Mom longed for the out-of-doors. She had always been a walker, a lover of nature. The constraints and losses of Alzheimer’s didn’t change her longing. If anything, what was most important at the core for her may have been highlighted.
Jim and I learned quickly that we needed to take her out to St. Catherine’s rose garden as often as possible—either with her walker, while she was still able to use it, or in her wheelchair later on.
The rose garden overlooks the St. Johns’ at its widest point. In that childlike way of Alzheimer’s people, she was always delighted by the three mile expanse of the water before her—as if seeing it for the first time.
The beautiful thing about these visits was that we could sit with her at length, watching the water, holding hands or not, not needing to talk. Once she could no longer speak, we still knew each other’s presence—by sight and by touch and by sharing the river.
In July, six months after Mom’s death, I wrote in Bereft [see Note] about the paradoxes of grief.
Rationally [Crippled Wolf] understands what death is, yet that deeper animal part of him continues not to understand.
How can a person simply stop being?
I closed that post with the following:
Crippled Wolf doesn’t know if there is any continuity of the “self” after death. It’s a familiar, traditional belief, yet he is not one of those people who—as the Quakers say—”knows this experimentally” (that is, experientially).
That, perhaps, is part of why he continues to be confounded… She continues in memory, yet he doesn’t know where she is.
Memory is the mystery—and the recurring surprise.

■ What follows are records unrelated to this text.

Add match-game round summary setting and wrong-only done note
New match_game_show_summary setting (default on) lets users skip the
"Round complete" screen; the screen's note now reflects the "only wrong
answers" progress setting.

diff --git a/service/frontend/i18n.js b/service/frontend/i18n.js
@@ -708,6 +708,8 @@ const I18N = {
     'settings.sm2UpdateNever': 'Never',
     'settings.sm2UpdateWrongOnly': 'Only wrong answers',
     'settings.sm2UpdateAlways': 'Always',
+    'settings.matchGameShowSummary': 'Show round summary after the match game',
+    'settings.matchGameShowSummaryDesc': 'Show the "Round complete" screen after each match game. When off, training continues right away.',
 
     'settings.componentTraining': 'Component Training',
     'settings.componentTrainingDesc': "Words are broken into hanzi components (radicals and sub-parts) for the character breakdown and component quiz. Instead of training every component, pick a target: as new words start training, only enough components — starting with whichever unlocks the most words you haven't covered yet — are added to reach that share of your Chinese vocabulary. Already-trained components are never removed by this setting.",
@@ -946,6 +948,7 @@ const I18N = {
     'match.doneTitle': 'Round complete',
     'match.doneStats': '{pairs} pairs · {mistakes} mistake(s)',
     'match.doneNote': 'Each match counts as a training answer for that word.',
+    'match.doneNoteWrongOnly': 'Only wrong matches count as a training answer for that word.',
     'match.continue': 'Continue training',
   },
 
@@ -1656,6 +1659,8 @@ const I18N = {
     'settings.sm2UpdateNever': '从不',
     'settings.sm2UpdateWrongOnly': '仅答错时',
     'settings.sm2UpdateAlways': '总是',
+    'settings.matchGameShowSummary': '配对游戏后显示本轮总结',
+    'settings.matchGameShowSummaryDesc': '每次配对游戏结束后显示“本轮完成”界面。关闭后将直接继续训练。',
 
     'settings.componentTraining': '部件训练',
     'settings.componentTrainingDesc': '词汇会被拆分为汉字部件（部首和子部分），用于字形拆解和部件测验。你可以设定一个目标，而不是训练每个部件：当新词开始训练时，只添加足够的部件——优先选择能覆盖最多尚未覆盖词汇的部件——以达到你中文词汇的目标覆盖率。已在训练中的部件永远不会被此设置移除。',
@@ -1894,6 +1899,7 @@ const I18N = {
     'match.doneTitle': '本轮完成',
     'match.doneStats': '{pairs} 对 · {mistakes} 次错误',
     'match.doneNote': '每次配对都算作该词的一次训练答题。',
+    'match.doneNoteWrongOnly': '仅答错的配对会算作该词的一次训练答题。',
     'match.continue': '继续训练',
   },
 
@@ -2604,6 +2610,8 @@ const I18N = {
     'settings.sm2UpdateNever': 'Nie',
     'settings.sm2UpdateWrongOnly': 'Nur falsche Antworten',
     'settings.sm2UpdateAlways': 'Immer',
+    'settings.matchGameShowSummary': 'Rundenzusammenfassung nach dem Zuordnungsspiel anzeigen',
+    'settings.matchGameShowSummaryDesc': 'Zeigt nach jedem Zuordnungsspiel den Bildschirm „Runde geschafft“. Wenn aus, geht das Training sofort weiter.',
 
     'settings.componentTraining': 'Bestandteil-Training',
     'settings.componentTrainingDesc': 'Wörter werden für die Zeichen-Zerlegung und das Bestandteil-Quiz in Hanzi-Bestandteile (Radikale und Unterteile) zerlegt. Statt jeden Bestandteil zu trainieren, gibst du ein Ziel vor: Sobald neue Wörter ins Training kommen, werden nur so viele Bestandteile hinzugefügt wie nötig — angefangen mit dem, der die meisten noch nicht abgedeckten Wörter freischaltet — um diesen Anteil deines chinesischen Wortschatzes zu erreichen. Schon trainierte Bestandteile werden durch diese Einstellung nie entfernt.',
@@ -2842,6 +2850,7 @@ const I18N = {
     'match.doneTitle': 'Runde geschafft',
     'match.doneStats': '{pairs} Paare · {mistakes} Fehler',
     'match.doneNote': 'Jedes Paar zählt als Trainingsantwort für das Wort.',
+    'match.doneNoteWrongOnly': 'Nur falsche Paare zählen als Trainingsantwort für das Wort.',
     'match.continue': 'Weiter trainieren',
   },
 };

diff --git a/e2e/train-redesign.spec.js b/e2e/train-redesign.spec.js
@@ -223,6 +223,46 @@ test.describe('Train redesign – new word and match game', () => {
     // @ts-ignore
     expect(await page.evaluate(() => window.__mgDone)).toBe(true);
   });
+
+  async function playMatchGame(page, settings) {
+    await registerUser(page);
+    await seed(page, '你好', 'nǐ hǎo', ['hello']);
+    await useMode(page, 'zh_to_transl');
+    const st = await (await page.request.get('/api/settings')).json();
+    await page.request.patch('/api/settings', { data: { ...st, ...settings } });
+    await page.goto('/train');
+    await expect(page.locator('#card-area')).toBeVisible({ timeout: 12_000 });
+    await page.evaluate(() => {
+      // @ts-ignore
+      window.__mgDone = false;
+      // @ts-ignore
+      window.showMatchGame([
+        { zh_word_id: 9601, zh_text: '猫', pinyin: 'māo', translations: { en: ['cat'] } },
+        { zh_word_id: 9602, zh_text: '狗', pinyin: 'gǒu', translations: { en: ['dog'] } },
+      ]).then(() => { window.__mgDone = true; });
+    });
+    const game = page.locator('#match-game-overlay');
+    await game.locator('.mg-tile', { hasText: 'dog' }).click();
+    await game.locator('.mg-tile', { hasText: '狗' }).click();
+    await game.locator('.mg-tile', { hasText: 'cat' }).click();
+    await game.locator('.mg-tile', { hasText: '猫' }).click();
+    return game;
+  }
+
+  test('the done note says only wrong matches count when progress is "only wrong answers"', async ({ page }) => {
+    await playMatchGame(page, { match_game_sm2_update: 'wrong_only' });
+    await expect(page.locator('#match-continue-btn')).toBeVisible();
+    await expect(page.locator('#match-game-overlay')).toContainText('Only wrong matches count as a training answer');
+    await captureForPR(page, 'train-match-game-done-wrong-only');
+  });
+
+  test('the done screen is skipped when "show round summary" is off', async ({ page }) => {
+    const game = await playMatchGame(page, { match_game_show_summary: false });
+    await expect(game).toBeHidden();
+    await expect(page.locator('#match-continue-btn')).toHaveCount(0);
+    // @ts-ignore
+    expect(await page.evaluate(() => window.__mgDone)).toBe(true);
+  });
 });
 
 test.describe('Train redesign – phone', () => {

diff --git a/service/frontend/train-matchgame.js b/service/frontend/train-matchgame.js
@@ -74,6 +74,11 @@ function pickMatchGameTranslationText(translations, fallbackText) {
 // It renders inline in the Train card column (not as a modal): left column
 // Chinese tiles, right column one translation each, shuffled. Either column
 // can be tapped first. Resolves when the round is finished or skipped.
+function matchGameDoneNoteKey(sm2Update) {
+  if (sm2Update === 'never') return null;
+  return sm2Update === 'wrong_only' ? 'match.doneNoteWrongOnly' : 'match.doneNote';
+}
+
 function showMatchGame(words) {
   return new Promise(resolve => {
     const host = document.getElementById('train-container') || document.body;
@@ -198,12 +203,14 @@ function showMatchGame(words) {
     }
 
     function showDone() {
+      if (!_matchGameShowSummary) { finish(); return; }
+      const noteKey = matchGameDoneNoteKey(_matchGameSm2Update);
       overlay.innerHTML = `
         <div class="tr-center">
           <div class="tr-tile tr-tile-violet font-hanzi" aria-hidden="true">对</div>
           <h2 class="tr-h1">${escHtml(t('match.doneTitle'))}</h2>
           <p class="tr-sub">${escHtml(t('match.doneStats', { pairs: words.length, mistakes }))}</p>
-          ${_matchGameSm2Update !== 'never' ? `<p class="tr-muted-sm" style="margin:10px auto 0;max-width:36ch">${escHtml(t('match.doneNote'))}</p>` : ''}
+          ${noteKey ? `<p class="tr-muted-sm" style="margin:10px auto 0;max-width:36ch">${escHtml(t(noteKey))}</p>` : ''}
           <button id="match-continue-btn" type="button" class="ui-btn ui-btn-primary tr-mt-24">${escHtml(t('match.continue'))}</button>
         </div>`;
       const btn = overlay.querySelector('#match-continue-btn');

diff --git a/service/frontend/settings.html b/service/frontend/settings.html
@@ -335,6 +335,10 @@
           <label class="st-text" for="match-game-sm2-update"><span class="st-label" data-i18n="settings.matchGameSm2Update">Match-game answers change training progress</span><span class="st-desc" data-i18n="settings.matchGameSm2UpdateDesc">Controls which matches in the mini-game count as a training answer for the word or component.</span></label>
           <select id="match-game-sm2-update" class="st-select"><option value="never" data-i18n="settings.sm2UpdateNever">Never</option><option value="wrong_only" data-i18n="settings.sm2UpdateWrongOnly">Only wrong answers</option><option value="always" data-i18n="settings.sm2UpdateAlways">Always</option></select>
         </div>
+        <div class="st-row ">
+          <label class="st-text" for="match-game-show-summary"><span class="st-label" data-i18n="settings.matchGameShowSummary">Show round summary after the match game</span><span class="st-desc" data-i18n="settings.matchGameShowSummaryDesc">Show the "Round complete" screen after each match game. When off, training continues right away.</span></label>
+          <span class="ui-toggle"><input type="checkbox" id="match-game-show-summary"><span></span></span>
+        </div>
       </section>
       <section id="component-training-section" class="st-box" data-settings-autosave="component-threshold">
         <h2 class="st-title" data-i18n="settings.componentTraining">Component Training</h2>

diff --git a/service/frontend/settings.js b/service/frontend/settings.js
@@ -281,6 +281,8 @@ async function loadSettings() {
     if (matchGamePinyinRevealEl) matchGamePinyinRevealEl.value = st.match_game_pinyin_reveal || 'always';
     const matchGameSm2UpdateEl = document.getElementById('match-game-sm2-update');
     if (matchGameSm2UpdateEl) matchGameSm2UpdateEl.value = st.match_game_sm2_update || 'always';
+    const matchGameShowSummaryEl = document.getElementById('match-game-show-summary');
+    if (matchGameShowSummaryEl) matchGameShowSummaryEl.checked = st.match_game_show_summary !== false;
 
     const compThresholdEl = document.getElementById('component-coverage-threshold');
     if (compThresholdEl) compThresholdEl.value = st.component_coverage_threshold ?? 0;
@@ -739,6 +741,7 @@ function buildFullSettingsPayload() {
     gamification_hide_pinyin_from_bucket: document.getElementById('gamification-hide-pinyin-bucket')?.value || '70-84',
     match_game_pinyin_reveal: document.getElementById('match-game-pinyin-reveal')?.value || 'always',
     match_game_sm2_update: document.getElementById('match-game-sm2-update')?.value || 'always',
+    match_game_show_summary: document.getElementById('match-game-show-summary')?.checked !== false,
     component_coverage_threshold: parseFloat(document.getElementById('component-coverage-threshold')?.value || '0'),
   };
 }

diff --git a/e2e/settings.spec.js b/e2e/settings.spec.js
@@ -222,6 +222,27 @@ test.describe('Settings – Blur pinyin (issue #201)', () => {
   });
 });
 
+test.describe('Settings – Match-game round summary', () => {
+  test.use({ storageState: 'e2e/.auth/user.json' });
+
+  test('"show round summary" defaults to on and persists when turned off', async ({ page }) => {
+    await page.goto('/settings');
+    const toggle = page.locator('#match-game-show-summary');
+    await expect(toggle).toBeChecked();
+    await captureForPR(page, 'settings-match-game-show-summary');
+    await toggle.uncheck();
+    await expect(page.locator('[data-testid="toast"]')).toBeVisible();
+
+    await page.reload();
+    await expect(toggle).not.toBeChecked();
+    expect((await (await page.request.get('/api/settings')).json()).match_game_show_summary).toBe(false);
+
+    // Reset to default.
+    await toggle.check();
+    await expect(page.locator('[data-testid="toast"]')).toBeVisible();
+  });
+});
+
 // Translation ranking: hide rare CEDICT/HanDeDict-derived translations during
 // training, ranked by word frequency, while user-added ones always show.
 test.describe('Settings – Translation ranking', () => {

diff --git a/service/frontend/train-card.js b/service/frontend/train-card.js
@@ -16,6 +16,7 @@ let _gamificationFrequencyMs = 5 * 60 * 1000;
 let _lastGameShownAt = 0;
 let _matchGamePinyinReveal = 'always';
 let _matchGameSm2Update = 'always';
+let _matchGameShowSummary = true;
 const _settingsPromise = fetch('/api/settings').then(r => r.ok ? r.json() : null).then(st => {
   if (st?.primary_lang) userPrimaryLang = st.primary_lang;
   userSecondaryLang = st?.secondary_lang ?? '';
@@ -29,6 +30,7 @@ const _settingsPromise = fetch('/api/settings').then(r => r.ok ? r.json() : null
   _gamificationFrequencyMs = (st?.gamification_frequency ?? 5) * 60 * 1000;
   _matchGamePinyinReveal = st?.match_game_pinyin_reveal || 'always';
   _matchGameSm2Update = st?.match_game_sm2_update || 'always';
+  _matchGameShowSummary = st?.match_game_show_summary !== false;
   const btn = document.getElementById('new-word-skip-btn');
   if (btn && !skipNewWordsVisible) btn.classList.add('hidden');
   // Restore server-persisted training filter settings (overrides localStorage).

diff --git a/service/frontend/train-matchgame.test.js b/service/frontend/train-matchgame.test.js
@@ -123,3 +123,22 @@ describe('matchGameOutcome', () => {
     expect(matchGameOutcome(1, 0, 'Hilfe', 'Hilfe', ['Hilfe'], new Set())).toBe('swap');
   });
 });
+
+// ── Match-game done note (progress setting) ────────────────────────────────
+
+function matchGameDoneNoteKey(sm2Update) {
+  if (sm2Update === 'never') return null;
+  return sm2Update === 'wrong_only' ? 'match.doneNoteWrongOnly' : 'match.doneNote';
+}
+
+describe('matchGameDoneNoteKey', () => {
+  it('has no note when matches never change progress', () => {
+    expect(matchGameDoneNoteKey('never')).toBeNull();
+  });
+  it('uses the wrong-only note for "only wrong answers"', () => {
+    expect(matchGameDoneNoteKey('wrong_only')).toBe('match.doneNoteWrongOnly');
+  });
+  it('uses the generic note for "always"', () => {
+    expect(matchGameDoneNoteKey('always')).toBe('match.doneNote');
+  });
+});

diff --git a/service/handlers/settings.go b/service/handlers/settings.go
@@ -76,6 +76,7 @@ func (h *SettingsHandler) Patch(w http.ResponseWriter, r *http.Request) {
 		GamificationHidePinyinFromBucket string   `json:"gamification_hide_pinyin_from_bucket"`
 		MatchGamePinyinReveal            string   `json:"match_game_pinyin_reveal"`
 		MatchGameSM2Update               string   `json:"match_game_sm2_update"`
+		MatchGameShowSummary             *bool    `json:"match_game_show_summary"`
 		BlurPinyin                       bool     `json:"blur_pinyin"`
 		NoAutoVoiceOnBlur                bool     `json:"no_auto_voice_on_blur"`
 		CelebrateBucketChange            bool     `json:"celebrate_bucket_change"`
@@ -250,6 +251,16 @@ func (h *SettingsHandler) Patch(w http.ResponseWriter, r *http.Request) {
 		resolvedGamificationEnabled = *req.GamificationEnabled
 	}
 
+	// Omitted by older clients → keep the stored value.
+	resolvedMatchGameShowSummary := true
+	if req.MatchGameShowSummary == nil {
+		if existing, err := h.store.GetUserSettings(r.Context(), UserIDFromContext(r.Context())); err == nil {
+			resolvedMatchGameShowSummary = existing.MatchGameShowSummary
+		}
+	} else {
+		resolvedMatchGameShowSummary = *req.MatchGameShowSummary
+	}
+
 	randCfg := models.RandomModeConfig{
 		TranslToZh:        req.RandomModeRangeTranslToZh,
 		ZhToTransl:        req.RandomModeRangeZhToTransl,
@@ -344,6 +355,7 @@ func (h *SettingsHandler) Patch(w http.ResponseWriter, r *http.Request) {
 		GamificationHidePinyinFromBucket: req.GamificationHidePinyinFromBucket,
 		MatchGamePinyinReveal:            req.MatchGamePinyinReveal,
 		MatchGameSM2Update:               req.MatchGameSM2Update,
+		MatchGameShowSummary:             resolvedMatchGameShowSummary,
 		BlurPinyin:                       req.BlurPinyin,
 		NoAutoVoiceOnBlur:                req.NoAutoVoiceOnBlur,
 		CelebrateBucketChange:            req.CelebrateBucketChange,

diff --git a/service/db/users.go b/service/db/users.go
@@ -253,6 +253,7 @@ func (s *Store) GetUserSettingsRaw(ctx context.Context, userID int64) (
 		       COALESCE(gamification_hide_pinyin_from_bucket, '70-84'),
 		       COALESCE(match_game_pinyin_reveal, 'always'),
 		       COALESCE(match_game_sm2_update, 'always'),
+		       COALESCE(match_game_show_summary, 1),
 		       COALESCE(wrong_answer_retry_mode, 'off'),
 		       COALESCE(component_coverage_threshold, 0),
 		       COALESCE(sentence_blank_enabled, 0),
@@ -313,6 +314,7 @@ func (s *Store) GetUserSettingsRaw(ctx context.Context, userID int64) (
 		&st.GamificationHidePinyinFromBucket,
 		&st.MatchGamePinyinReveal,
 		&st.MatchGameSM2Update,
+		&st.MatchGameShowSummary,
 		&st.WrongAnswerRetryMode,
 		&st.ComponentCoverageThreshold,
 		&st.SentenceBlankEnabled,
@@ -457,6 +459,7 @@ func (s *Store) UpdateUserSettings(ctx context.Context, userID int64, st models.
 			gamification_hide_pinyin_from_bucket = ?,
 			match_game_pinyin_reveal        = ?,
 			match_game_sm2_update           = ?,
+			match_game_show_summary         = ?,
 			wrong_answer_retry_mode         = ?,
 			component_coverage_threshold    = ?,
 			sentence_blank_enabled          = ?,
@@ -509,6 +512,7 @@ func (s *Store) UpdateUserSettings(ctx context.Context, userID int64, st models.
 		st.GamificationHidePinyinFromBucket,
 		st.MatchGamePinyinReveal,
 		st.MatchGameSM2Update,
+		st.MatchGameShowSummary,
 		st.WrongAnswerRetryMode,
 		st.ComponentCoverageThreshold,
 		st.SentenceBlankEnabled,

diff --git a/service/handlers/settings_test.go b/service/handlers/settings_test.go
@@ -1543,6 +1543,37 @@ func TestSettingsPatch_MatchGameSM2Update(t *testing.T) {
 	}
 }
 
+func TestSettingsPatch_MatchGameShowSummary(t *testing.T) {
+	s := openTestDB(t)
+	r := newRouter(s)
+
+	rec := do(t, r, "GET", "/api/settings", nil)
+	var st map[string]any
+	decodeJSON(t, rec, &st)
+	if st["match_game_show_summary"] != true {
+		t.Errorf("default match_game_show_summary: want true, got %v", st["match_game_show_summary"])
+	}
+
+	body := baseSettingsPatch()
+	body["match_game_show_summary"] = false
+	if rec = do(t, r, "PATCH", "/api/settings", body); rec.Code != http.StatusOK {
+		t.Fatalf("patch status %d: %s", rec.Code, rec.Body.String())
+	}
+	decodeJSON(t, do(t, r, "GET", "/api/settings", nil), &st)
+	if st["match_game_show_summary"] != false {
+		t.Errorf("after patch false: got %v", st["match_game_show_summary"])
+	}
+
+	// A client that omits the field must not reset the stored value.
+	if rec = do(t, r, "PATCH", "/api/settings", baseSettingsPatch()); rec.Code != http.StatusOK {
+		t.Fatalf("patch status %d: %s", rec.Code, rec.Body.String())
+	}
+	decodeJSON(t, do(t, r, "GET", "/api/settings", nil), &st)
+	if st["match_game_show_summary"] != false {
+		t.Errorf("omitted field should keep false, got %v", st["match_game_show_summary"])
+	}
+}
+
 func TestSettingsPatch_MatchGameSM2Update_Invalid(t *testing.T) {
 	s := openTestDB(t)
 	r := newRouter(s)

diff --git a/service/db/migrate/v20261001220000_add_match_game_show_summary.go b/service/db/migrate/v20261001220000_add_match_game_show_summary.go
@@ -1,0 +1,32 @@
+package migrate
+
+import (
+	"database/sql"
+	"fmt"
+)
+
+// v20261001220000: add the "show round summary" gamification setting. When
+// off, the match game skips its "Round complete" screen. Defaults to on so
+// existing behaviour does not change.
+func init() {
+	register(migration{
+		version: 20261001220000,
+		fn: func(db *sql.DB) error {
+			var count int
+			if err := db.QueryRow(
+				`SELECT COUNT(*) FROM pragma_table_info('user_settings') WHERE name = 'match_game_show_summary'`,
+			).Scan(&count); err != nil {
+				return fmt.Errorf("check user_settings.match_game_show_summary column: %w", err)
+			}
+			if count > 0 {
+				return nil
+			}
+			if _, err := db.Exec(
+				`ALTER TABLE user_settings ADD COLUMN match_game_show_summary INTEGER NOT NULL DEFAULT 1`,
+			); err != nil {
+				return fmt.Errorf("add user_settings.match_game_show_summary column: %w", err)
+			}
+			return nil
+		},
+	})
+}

Many things can trigger that memory.
This is one:
Note: Crippled Wolf is a quasi-autobiographical storytelling persona.